# What is required
Tally the lines of these entries that include "insights"; respond with only that tally.

(Records for the exercise begins)

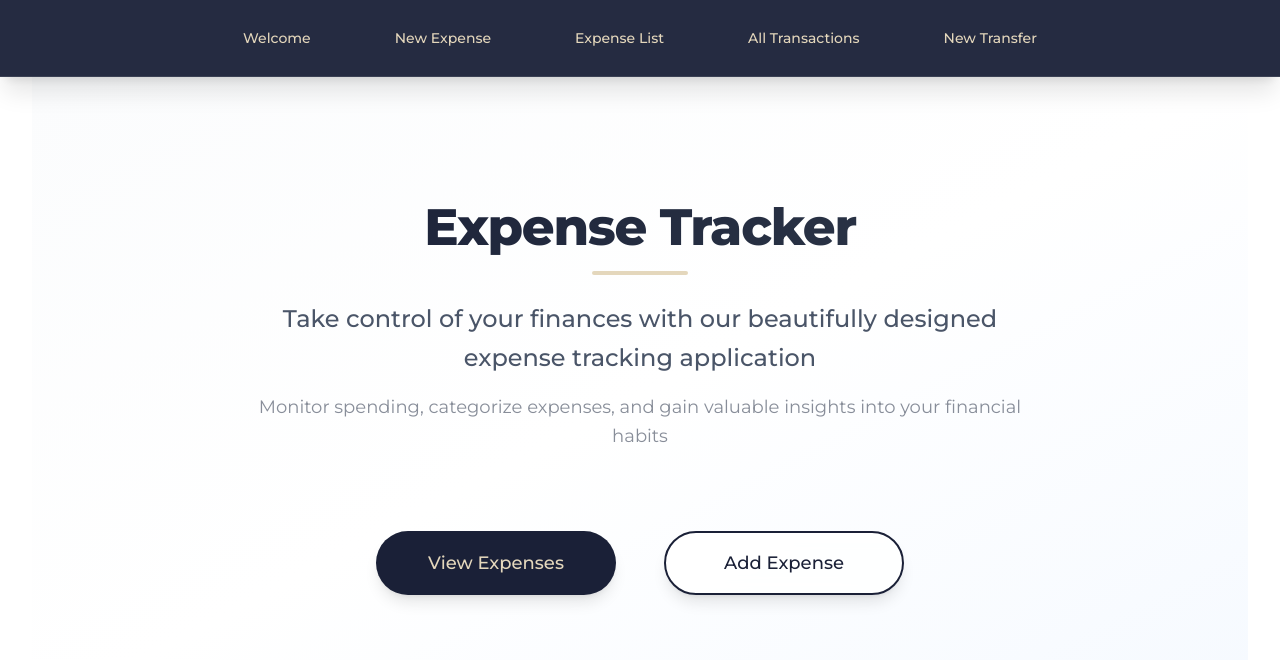
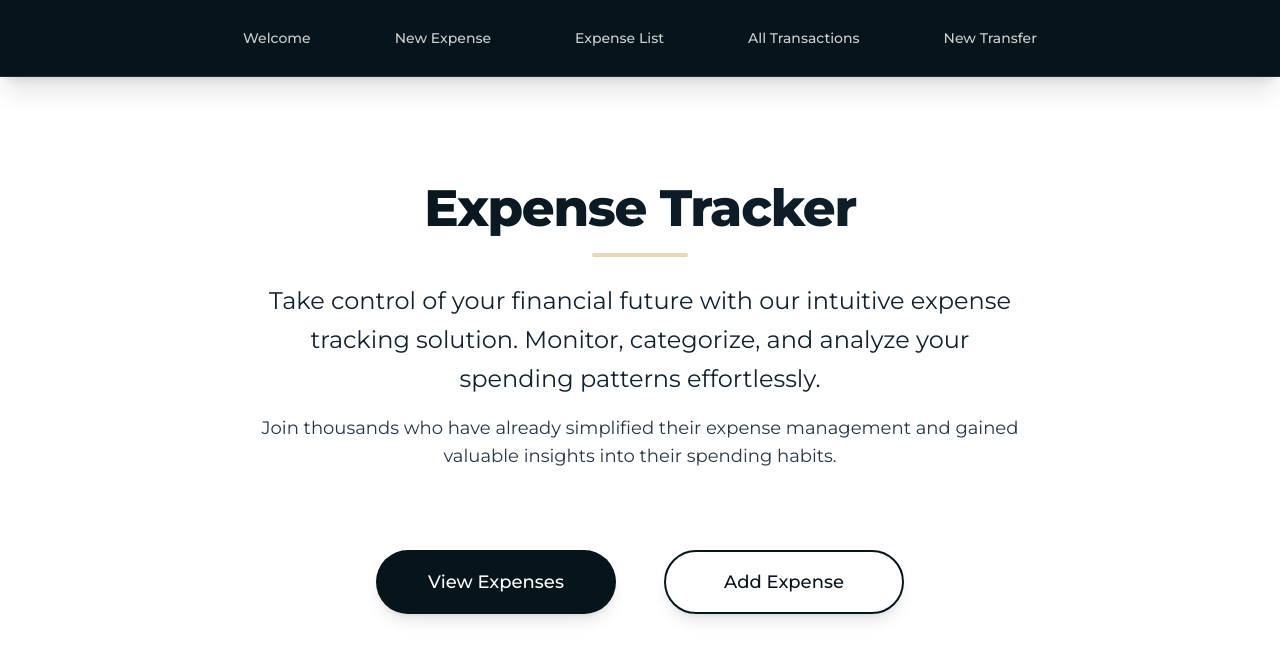
Before and after one commit to alona-mykhailenko-vinci/web3-expences, a React (Vite) app in the folder frontend/: page / in a window 1280 px wide. Shown: the top 660 px of the page. Built offline with nearby package versions, Linux system fonts and the light colour scheme; no server answers.

Commit message:
style(NavBar, Welcome): update color scheme and background styles for improved UI consistency

```diff
--- a/frontend/src/components/NavBar.tsx
+++ b/frontend/src/components/NavBar.tsx
@@ -11,7 +11,7 @@ export default function NavBar() {
 
   return (
     <nav className="w-full sticky top-0 z-50 backdrop-blur-md shadow-xl border-b border-white/10"
-         style={{backgroundColor: 'rgba(26, 32, 55, 0.95)'}}>
+         style={{backgroundColor: '#06141B'}}>
       <div className="max-w-7xl mx-auto px-6 py-4 flex justify-center">
         <NavigationMenu className="text-white">
           <NavigationMenuList className="flex space-x-8">
@@ -20,7 +20,7 @@ export default function NavBar() {
                 asChild
                 className={`px-6 py-3 rounded-lg transition-all duration-300 hover:bg-white/10 ${location.pathname === '/' ? 'font-bold underline underline-offset-4' : ''}`}
                 style={{
-                  color: '#e4d7bc',
+                  color: '#CCD0CF',
                   backgroundColor: 'transparent'
                 }}
               >
@@ -34,7 +34,7 @@ export default function NavBar() {
                 asChild
                 className={`px-6 py-3 rounded-lg transition-all duration-300 hover:bg-white/10 ${location.pathname === '/expenses/new' ? 'font-bold underline underline-offset-4' : ''}`}
                 style={{
-                  color: '#e4d7bc',
+                  color: '#CCD0CF',
                   backgroundColor: 'transparent'
                 }}
               >
@@ -48,7 +48,7 @@ export default function NavBar() {
                 asChild
                 className={`px-6 py-3 rounded-lg transition-all duration-300 hover:bg-white/10 ${location.pathname === '/list' ? 'font-bold underline underline-offset-4' : ''}`}
                 style={{
-                  color: '#e4d7bc',
+                  color: '#CCD0CF',
                   backgroundColor: 'transparent'
                 }}
               >
@@ -62,7 +62,7 @@ export default function NavBar() {
                 asChild
                 className={`px-6 py-3 rounded-lg transition-all duration-300 hover:bg-white/10 ${location.pathname === '/transactions' ? 'font-bold underline underline-offset-4' : ''}`}
                 style={{
-                  color: '#e4d7bc',
+                  color: '#CCD0CF',
                   backgroundColor: 'transparent'
                 }}
               >
@@ -76,7 +76,7 @@ export default function NavBar() {
                 asChild
                 className={`px-6 py-3 rounded-lg transition-all duration-300 hover:bg-white/10 ${location.pathname === '/transfers/new' ? 'font-bold underline underline-offset-4' : ''}`}
                 style={{
-                  color: '#e4d7bc',
+                  color: '#CCD0CF',
                   backgroundColor: 'transparent'
                 }}
               >
--- a/frontend/src/pages/Welcome.tsx
+++ b/frontend/src/pages/Welcome.tsx
@@ -3,18 +3,15 @@ import { Button } from "@/components/ui/button";
 
 export default function Welcome() {
   return (
-    <div className="min-h-[calc(100vh-160px)] flex items-center justify-center py-12 relative overflow-hidden">
-      {/* Background gradient */}
-      <div className="absolute inset-0 bg-gradient-to-br from-slate-50 via-white to-blue-50 opacity-60"></div>
-
+    <div className="min-h-[calc(100vh-160px)] flex items-center justify-center py-12">
       {/* Hero content */}
-      <div className="text-center space-y-12 relative z-10">
+      <div className="text-center space-y-12">
         <div className="space-y-6">
           <div className="space-y-4">
             <h1 className="text-7xl md:text-8xl font-extrabold tracking-tight"
                 style={{
-                  color: '#1a2037',
-                  background: 'linear-gradient(135deg, #1a2037 0%, #2d3748 100%)',
+                  color: '#06141B',
+                  background: 'linear-gradient(135deg, #06141B 0%, #11212D 100%)',
                   WebkitBackgroundClip: 'text',
                   WebkitTextFillColor: 'transparent',
                   backgroundClip: 'text'
@@ -25,11 +22,12 @@ export default function Welcome() {
           </div>
 
           <div className="space-y-4 max-w-3xl mx-auto">
-            <p className="text-xl md:text-2xl font-medium leading-relaxed" style={{ color: '#4a5568' }}>
-              Take control of your finances with our beautifully designed expense tracking application
+                        <p className="text-xl md:text-2xl leading-relaxed" style={{ color: '#11212D' }}>
+              Take control of your financial future with our intuitive expense tracking solution.
+              Monitor, categorize, and analyze your spending patterns effortlessly.
             </p>
-            <p className="text-lg leading-relaxed opacity-80" style={{ color: '#6b7280' }}>
-              Monitor spending, categorize expenses, and gain valuable insights into your financial habits
+                        <p className="text-lg mb-8" style={{ color: '#253745' }}>
+              Join thousands who have already simplified their expense management and gained valuable insights into their spending habits.
             </p>
           </div>
         </div>
@@ -39,7 +37,7 @@ export default function Welcome() {
             asChild
             size="lg"
             className="min-w-[240px] h-16 text-lg font-semibold rounded-full shadow-lg hover:shadow-xl transform hover:scale-105 transition-all duration-300"
-            style={{ backgroundColor: '#1a2037', color: '#e4d7bc' }}
+            style={{ backgroundColor: '#06141B', color: '#ffffff' }}
           >
             <NavLink to="/list">
               View Expenses
@@ -52,12 +50,12 @@ export default function Welcome() {
             size="lg"
             className="min-w-[240px] h-16 text-lg font-semibold rounded-full shadow-lg hover:shadow-xl transform hover:scale-105 transition-all duration-300 bg-white/80 backdrop-blur-sm"
             style={{
-              borderColor: '#1a2037',
-              color: '#1a2037',
+              borderColor: '#06141B',
+              color: '#06141B',
               borderWidth: '2px'
             }}
           >
-            <NavLink to="/add" style={{ color: '#1a2037' }}>
+            <NavLink to="/add" style={{ color: '#06141B' }}>
               Add Expense
             </NavLink>
           </Button>
```
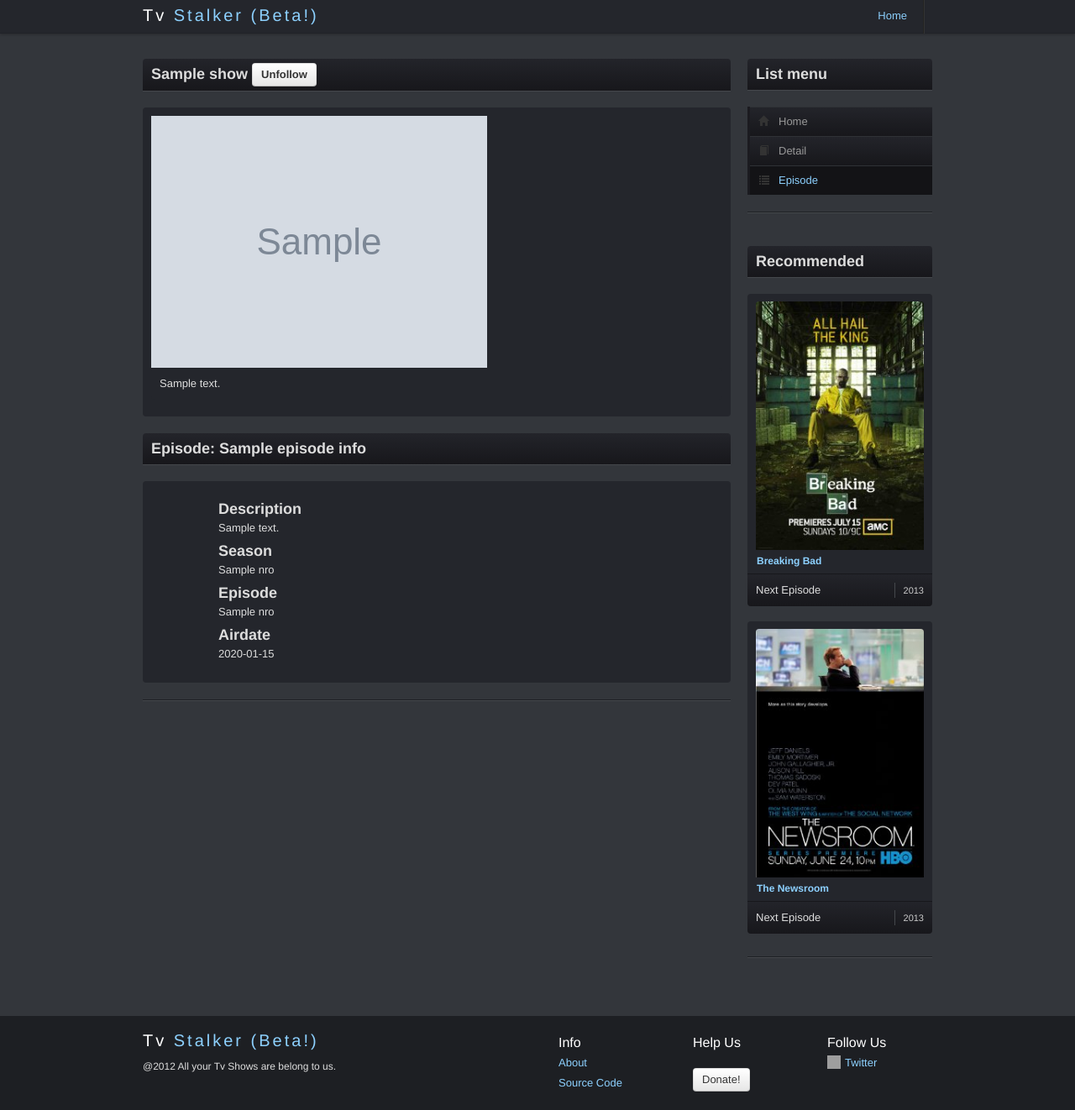
After one commit to diegosarmentero/tvstalker, a Python web app: template templates/details.html in a window 1280 px wide. The commit adds this page. Shown: the whole page at 84% size. Run offline with Jinja, Linux system fonts and the light colour scheme; the template is opened without the code that fills it: most values are stand-ins (such as "Sample title", 1, 10 or a date in 2020); grey boxes marked "Sample" are stand-in pictures; grey boxes are pictures that could not be loaded.

Commit message:
beta complete

```diff
--- a/db/model.py
+++ b/db/model.py
@@ -50,7 +50,7 @@
 
 class Episode(db.Model):
     title = db.StringProperty()
-    description = db.StringProperty(multiline=True)
+    description = db.TextProperty()
     airdate = db.DateProperty()
     season = db.ReferenceProperty(Season)
     nro = db.IntegerProperty()
@@ -67,8 +67,7 @@
     name = db.StringProperty()
     lastname = db.StringProperty()
     email = db.EmailProperty()
-    password = db.StringProperty()
-    avatar = db.BlobProperty(default=None)
+    avatar = db.StringProperty()
     login = db.ReferenceProperty(StalkerLogin)
 
 
--- a/imdb/imdb.py
+++ b/imdb/imdb.py
@@ -124,7 +124,7 @@
             airdate = airdate.text
             title = div.find('a', itemprop='name').text
             episode.title = title
-            description = div.find('a', itemprop='description')
+            description = div.find('div', itemprop='description')
             if description is not None:
                 episode.description = description.text
             real_date = self._obtain_airdate(airdate)
--- a/rpc_methods.py
+++ b/rpc_methods.py
@@ -32,6 +32,7 @@
                     return data
                 # Search for recent episode
                 episode = db.obtain_most_recent_episode(show)
+                data['name'] = show.name
                 data['title'] = show.title
                 url = images.get_serving_url(files.blobstore.get_blob_key(
                     show.image_name))
--- a/static/css/global.css
+++ b/static/css/global.css
@@ -998,3 +998,8 @@
 .error-style {
     color:#FF5335;
 }
+
+.success-style {
+    font-size:18px;
+    color:#2c97e3;
+}
--- a/static/js/actions.js
+++ b/static/js/actions.js
@@ -88,8 +88,8 @@
                 "<div class=\"bg-thumbnail-img\">" +
                     "<img class=\"border-radius-top\" src=\"" + info["image_url"] + "\">" +
                 "</div>" +
-                "<h5><a href=\"/details?show=" + info["title"] + "\">" + info["title"] + "</a></h5>" +
-                "<h5><a href=\"/details?show=" + info["title"] + "&episode=" + info["season"] + "x" + info["episode_nro"] + "\">" +
+                "<h5><a href=\"/details?show=" + info["name"] + "\">" + info["title"] + "</a></h5>" +
+                "<h5><a href=\"/details?show=" + info["name"] + "&episode=" + info["season"] + "x" + info["episode_nro"] + "\">" +
                     "Season: " + info["season"] + "  |  Episode: " + info["episode_nro"] + "</a></h5>" +
             "</div>" +
             "<div class=\"box border-radius-bottom\">" +
--- a/templates/base/base.html
+++ b/templates/base/base.html
@@ -53,7 +53,7 @@
                                 </li>
                                 <li class="divider"></li>
                                 <li>
-                                    <a href="settings">
+                                    <a href="report">
                                         <i class="icon-envelope"></i> Report Bug</a>
                                 </li>
                                 <li class="divider"></li>
--- /dev/null
+++ b/templates/details.html
@@ -0,0 +1,162 @@
+{% extends "base/base.html" %}
+
+{% block content %}
+<div class="main">
+    <div class="container">
+        <div class="row">
+            <div class="box-wrapper span9">
+                <div class="row">
+                    <div class="box-content-widget box-video-play span9">
+                        <div class="row">
+                            <div class="title bg-title span9">
+                                <h3>{{ show.title }}  <a href="/unfollow?show={{ show.name }}" class="btn btn-red-s5">Unfollow</a></h3>
+                            </div>
+                        </div>
+                        <div class="widget">
+                            <div class="widget-content">
+                                <div class="video-play">
+                                    <a href="#"><img src="{{ image_url }}"></a>
+                                </div>
+                                <div class="widget">
+                                    <div class="widget-content">
+                                        <div class="video-play">
+                                            {{ show.description }}
+                                        </div>
+                                    </div>
+                                </div>
+                            </div>
+                        </div>
+                    </div>
+                </div>
+
+                <div class="row">
+                    <div class="box-content-widget span9">
+                        <div class="row">
+                            <div class="title bg-title span9">
+                                {% if episode_info %}
+                                    <h3>Episode: {{ episode_info.title }}</h3>
+                                {% else %}
+                                    <h3>Airdate Calendar</h3>
+                                {% endif %}
+                            </div>
+                        </div>
+                        <div class="widget">
+                            <div class="widget-content-pd">
+                            {% if episode_info %}
+                                <h3>Description</h3>
+                                <p>{{ episode_info.description }}</p>
+                                <h3>Season</h3>
+                                <p>{{ episode_info.season.nro }}</p>
+                                <h3>Episode</h3>
+                                <p>{{ episode_info.nro }}</p>
+                                <h3>Airdate</h3>
+                                <p>{{ episode_info.airdate }}</p>
+                            {% else %}
+                                  <table class="table table-striped table-bordered table-condensed">
+                                    <thead>
+                                      <tr>
+                                        <th>#</th>
+                                        <th>Episode Name</th>
+                                        <th>Airdate</th>
+                                      </tr>
+                                    </thead>
+
+                                    <tbody>
+                                    {% for episode in episodes %}
+                                      <tr>
+                                        <td>{{ episode.nro }}</td>
+                                        <td><a href="/details?show={{ show.name }}&episode={{ episode.season.nro }}x{{ episode.nro }}">
+                                            {{ episode.title }}</a></td>
+                                        <td>{{ episode.airdate }}</td>
+                                      </tr>
+                                    {% endfor %}
+
+                                    </tbody>
+                                  </table>
+                            {% endif %}
+                                  <!--div class="footer-table">
+                                    <div class="navigation pagination pull-right">
+                                        <ul>
+                                            <li><a href="#">←</a></li>
+                                            <li><a class="active" href="#">1</a></li>
+                                            <li><a href="#">2</a></li>
+                                            <li><a href="#">3</a></li>
+                                            <li><a href="#">→</a></li>
+                                        </ul>
+                                    </div>
+                                  </div-->
+                                </div>
+                        </div><!-- widget -->
+                    </div><!-- box-content-widget -->
+                </div><!-- row -->
+            </div><!-- end body-content -->
+
+            <div class="sidebar-content span3">
+                <div class="row">
+                    <div class="list-menu box-wrapper span3">
+                        <div class="row">
+                            <div class="title bg-title span3">
+                                <h3>List menu</h3>
+                            </div>
+                        </div>
+                        <ul class="nav nav-list">
+                            <li><a href="/"><i class="icon-home"></i>Home</a></li>
+                            {% if episode_info %}
+                                <li><a href="/details?show={{ show.name }}"><i class="icon-book"></i>Detail</a></li>
+                                <li class="active"><a href="#"><i class="icon-list"></i>Episode</a></li>
+                            {% else %}
+                                <li class="active"><a href="#"><i class="icon-book"></i>Detail</a></li>
+                            {% endif %}
+                            <!--li><a href="#"><i class="icon-list-alt"></i>List Alt Menu</a></li-->
+                        </ul>
+                    </div>
+                </div><!-- row -->
+                <div class="row">
+                    <div class="box-wrapper span3">
+                        <div class="row">
+                            <div class="title bg-title span3">
+                                <h3>Recommended</h3>
+                            </div>
+                        </div>
+                        <ul class="thumbnails thumbnails-horizontal">
+                            <li class="span3">
+                                <div class="thumbnail border-radius-top">
+                                    <div class="bg-thumbnail-img">
+                                        <img class="border-radius-top" src="static/img/shows/05.jpg">
+                                    </div>
+                                    <h5><a href="detail.html">Breaking Bad</a></h5>
+                                </div>
+                                <div class="box border-radius-bottom">
+                                    <p>
+                                        <span class="title_torrent pull-left">Next Episode</span>
+                                <span class="number-view pull-right">2013</span>
+                                    </p>
+                                </div>
+                            </li>
+                            <li class="span3">
+                                <div class="thumbnail border-radius-top">
+                                    <div class="bg-thumbnail-img">
+                                    <img class="border-radius-top" src="static/img/shows/07.jpg">
+                                    </div>
+
+                                    <h5><a href="detail.html">The Newsroom</a></h5>
+                                </div>
+                                <div class="box border-radius-bottom">
+                                    <p>
+                                        <span class="title_torrent pull-left">Next Episode</span>
+                                <span class="number-view pull-right">2013</span>
+                                    </p>
+                                </div>
+                            </li>
+                        </ul>
+                    </div><!-- end thumbnails-style1 -->
+                </div><!-- row -->
+
+            </div><!-- end sidebar-content -->
+        </div><!-- row -->
+    </div><!-- end container -->
+</div><!-- end main -->
+
+<script type="text/javascript" src="static/js/pnotify-1.2.0/jquery.pnotify.min.js"></script>
+<link href="static/js/pnotify-1.2.0/jquery.pnotify.default.css" rel="stylesheet" type="text/css" />
+{% endblock %}
```
Also changed, not shown: db/db.py (+23 -1 lines), index.yaml (added, +16 -0 lines), templates/index.html (+3 -4 lines), templates/profile.html (+15 -11 lines), templates/report.html (added, +28 -0 lines), tvstalker.py (+151 -0 lines), 1 other file.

(Records for the exercise ends)

# Exercise result
2